Most hospitals encourage — but do not require — employees to be vaccinated.
HOUSTON — This week, Houston Methodist suspended 178 employees for not being fully vaccinated as part of its COVID-19 vaccine mandate. Even there, 285 employees have been granted religious or medical exemptions, and another 332 were granted deferrals for pregnancy and other reasons.
A spokesperson for Houston Methodist says unvaccinated employees undergo regular COVID-19 testing. All employees are required to wear PPE.
However, the COVID-19 vaccine is encouraged but not mandated at most other hospitals.
Do patients have the right to know if the people in the room treating them are vaccinated?
KHOU 11 legal analyst Carmen Roe says you’re free to ask your doctor or nurse if they’ve received the COVID-19 vaccine, but it’s up to the healthcare worker if they choose to answer.
“It’s a personal choice for everyone, and physicians are not any different. You could not go to a hospital and inquire about medical records associated with anyone who works there, because they’re private,” Roe said.
It is your right to pick where you receive care.
“A lot of people don’t think of it this way, but hospitals are businesses like everyone else. If you don’t feel comfortable with not getting the answer you want or you’re not comfortable being at that location, you have the right to go somewhere else, and you have the right to go to a physician who wants to share that information,” Roe said.

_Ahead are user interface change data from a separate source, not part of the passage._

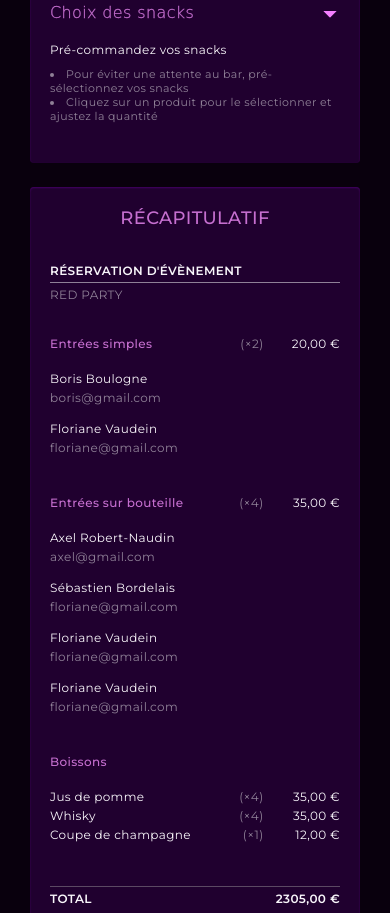
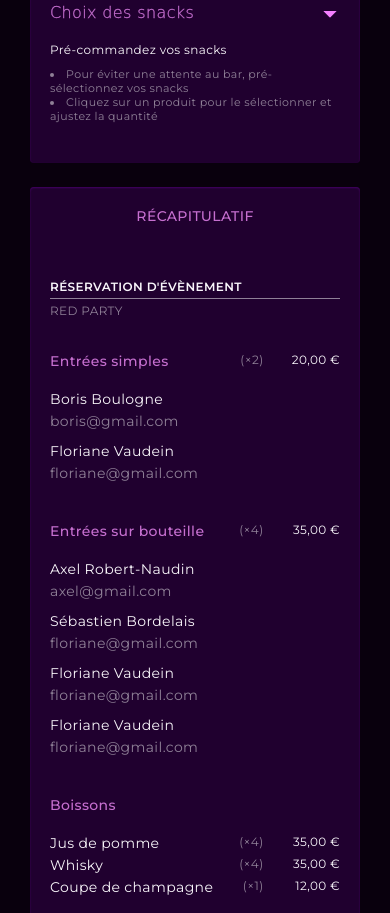
Before and after one commit to WonderfulUX/theSpot, a plain HTML site: page eventCustDetails.html in a window 390 px wide. Shown: the part 6725-7638 px from the top of the page. Drawn offline with Linux system fonts and the light colour scheme; a web font is replaced by a local one.

Commit message:
Few fixes on recap section

```diff
--- a/eventCustDetails.html
+++ b/eventCustDetails.html
@@ -72,7 +72,7 @@
             <p class="resaEventTitle">Red Party</p>
             <p class="resaEventDate">Vendredi 11 Juin 2021</p>
         </div>
-        <div class="resaBlock" id="Names">
+        <section class="resaBlock" id="Names">
             <h2 class="resaBlockHeader">Informations</h2>
             <div class="explanation">
                 <p class="mainExplanation">Saisissez les information de vos billets</p>
@@ -189,9 +189,9 @@
                     </div>
                 </form>
             </div>
-        </div>
+        </section>
         <!----------- BEVERAGES ----------->
-        <div class="resaBlock" id="Beverages">
+        <section class="resaBlock" id="Beverages">
             <h2 class="resaBlockHeader">Choix des boissons</h2>
             <div class="explanation">
                 <p class="mainExplanation">Pré-commandez vos boissons</p>
@@ -495,9 +495,9 @@
                     </li>
                 </ul>
             </div>
-        </div>
+        </section>
         <!----------- SNACKS ----------->
-        <div class="resaBlock" id="Food">
+        <section class="resaBlock" id="Food">
             <div class="explanation">
                 <h2 class="resaBlockHeader">Choix des snacks</h2>
                 <div class="explanation">
@@ -508,10 +508,11 @@
                     </ul>
                 </div>
             </div>
-        </div>
+        </section>
         <!----------- RECAP ----------->
-        <div class="resaBlock" id="Recap">
-            <h2 class="recapHeader">Récapitulatif</h2>
+        <section class="resaBlock" id="Recap">
+            <div>
+                <h2 class="recapHeader">Récapitulatif</h2>
                 <p class="resaType">Réservation d'évènement</p>
                 <p class="eventName">Red party</p>
                 <div class="recap">
@@ -587,7 +588,7 @@
                     </div>
                 </div>
             </div>
-        </div>
+        </section>
         <button class="secondaryButton addToCart">Ajouter au panier</button>
     </div>
     <script src="./functions.js"></script>
--- a/styles.scss
+++ b/styles.scss
@@ -896,7 +896,7 @@ footer {
     text-transform: uppercase;
     font-size: 18px;
     font-weight: 500;
-    margin-bottom: 30px;
+    margin-bottom: 50px;
 }
 .mainExplanation{
     margin-bottom: 10px;
@@ -1029,9 +1029,12 @@ footer {
 .ticketFullName, .beverageName{
     margin-bottom: 4px;
 }
+.ticketFullName, .ticketEmail, .beverageName, .entryTypeName{
+    font-size: 14px;
+}
 
 .ticketEmail{
-    margin-bottom: 16px;
+    margin-bottom: 12px;
     color: $white50;
 }
 .entryTypeLine, .totalLine{
@@ -1054,8 +1057,8 @@ footer {
 .entryType{
     margin-bottom: 40px;
 }
-#Recap{
-    width: 650px;
+#Recap>div{
+    width: 500px;
     margin: 0 auto 50px;
 }
 
@@ -1657,8 +1660,11 @@ footer {
     .resaBlock::before{
         transform: scale(0.7);
     }
-    #Recap{
-        width: 100%;
+    #Recap>div{
+        width: 90%;
+    }
+    .recapHeader{
+        font-size: 16px;
     }
 }
 
@@ -1932,4 +1938,11 @@ footer {
         width: 65px;
         margin-left: 8px;
     }
-}
+    #Recap>div{
+        width: 100%;
+    }
+    .recapHeader{
+        font-size: 14px;
+    }
+
+}
```
Also changed, not shown: styles.css, 1 other file.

CDC guidelines still call for hospitals to require masks for everyone regardless of their vaccination status.